For any complexity class $X$, a language is $X$-complete if it's in $X$ and every problem in $X$ can be reduced to it. There are two main ways to prove that a language is $X$-complete: literally show that it meets the definition of $X$-completeness, or show that some other $X$-complete problem reduces to it.

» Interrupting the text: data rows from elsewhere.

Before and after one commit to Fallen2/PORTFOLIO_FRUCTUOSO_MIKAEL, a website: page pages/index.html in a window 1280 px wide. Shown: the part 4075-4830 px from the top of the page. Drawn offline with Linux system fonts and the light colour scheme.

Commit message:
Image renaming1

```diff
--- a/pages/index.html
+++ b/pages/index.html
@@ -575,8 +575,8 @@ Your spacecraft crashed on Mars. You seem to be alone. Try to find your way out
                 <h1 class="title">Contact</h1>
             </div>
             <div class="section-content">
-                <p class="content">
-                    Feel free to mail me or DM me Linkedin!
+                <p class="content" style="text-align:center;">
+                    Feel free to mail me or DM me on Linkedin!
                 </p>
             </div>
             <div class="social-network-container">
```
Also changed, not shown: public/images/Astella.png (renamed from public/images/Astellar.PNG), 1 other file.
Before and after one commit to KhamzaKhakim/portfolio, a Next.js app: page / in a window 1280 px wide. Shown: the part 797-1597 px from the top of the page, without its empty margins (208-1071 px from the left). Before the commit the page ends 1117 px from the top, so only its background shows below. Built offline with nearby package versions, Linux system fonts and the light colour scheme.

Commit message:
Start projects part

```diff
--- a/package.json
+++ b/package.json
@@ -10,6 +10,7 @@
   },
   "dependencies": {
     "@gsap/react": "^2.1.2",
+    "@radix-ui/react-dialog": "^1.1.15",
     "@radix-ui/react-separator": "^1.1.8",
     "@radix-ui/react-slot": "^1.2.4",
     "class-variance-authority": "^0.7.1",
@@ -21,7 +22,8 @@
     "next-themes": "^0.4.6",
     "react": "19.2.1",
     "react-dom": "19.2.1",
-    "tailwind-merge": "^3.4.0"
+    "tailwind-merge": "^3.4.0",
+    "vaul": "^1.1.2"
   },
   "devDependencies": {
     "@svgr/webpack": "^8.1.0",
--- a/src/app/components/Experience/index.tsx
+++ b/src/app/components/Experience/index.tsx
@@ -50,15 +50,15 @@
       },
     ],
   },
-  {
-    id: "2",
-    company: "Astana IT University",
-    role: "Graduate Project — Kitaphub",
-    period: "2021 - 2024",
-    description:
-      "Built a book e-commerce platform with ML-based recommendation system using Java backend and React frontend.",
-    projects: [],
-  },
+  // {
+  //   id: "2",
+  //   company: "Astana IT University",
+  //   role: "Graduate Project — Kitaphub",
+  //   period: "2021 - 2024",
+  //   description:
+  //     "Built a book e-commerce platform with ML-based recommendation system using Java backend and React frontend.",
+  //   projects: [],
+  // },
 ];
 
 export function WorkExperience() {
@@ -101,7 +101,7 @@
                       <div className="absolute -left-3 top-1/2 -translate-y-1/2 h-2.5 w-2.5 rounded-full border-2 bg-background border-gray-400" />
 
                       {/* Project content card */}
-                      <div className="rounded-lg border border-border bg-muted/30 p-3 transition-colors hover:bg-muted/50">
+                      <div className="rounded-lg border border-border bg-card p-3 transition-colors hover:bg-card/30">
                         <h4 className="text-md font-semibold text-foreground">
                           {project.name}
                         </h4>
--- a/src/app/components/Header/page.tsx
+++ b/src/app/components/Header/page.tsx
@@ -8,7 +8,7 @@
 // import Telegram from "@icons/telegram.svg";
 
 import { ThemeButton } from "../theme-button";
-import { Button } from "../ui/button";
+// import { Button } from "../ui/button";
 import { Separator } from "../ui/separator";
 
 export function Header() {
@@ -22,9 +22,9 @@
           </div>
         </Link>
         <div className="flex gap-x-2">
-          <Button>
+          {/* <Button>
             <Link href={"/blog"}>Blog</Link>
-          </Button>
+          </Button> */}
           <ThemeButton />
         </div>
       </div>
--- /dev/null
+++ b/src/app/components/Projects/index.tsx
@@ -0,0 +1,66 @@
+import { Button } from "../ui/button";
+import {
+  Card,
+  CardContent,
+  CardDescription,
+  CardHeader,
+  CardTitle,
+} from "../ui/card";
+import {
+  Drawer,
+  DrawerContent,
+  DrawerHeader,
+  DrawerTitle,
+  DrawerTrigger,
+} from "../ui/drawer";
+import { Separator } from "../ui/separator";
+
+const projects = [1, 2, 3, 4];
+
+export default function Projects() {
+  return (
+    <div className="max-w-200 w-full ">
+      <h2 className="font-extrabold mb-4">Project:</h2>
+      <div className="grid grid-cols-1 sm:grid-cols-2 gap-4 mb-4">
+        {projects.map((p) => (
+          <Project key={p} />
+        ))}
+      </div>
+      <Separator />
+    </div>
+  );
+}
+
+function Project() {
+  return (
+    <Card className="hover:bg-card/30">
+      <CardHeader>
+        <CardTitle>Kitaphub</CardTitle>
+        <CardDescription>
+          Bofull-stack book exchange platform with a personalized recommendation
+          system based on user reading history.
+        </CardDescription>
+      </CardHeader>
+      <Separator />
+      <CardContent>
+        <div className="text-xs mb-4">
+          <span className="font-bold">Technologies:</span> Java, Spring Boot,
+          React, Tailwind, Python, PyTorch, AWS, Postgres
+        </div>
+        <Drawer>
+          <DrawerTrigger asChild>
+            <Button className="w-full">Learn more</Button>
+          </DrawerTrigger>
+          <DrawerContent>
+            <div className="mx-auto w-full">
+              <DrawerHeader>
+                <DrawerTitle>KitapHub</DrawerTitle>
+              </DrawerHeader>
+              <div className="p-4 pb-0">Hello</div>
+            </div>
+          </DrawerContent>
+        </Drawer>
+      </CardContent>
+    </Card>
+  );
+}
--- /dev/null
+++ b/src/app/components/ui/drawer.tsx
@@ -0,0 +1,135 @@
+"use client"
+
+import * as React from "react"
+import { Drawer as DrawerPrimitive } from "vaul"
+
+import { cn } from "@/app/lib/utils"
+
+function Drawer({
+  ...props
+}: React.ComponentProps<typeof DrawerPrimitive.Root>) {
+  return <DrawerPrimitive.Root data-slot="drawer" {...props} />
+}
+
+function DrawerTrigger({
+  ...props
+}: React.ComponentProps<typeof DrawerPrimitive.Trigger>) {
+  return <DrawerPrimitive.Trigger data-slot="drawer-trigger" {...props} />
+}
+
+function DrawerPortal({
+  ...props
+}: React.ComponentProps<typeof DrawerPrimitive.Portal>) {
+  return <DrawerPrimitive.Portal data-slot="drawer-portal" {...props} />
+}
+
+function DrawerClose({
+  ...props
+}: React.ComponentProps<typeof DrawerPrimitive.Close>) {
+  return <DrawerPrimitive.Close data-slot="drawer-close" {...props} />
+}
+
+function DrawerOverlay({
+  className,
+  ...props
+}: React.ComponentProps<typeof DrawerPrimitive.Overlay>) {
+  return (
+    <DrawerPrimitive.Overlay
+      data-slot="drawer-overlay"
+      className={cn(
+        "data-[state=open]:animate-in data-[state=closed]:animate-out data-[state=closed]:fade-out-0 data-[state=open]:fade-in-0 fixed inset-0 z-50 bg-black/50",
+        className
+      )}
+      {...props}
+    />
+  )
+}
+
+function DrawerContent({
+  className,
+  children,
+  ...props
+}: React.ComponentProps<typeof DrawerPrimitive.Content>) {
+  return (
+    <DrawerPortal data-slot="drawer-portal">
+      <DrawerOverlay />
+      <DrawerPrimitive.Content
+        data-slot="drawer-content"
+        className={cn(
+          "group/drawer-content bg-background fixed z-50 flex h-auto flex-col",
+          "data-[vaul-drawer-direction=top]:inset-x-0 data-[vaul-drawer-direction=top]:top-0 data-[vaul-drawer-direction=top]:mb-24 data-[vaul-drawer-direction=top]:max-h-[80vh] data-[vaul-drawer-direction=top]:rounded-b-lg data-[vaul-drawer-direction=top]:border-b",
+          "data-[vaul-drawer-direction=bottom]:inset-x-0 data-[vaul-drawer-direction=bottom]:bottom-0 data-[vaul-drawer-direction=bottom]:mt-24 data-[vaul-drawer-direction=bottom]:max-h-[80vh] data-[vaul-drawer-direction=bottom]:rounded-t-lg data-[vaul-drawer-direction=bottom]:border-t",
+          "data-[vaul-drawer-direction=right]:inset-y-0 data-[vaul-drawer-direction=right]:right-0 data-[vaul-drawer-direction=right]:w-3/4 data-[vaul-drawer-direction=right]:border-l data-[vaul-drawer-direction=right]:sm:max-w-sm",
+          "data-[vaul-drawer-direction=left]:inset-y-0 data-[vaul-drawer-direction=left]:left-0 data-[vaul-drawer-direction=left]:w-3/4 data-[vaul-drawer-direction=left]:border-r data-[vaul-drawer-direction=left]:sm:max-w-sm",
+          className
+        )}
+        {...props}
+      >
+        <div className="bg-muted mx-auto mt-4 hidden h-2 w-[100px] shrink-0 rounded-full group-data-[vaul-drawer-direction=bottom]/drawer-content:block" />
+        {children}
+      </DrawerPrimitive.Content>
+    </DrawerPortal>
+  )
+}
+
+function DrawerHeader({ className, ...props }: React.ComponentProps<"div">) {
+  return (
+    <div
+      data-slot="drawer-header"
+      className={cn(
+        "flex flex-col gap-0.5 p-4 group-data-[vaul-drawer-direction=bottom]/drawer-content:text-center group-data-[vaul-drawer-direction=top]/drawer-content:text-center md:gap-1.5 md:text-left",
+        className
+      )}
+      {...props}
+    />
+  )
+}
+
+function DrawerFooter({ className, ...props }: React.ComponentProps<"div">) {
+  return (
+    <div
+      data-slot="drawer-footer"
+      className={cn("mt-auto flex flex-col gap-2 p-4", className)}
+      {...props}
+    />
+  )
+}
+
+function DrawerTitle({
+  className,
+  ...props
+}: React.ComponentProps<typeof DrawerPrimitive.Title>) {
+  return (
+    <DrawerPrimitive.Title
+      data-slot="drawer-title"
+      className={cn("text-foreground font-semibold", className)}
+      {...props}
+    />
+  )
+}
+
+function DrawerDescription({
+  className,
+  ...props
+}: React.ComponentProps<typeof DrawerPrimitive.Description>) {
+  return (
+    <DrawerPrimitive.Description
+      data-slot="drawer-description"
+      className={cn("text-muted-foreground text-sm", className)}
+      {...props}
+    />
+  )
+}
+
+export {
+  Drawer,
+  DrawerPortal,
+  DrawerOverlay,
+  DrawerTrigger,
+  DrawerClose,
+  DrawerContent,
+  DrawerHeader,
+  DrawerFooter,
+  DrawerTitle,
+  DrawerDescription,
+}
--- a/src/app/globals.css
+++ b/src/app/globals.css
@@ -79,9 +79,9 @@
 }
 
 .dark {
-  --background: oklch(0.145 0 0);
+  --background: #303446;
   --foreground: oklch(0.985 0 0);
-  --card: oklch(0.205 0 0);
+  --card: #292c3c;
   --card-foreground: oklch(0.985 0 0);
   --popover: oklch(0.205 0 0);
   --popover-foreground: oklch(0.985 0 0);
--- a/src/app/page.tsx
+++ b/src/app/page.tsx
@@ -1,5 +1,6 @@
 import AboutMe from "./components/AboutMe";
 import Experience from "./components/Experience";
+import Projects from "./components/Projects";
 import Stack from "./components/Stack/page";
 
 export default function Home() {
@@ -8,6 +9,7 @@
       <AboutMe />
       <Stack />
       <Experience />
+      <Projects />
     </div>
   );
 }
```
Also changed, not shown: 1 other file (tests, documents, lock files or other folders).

In cases where the language is essentially, "Here's a machine in~$X$ and an input: does it accept?", it's usually best to go for the literal approach and show that every problem in the class can be reduced to your problem. Why? Because every problem in the class is decided by a Turing machine, and your language is about whether those Turing machines accept or not.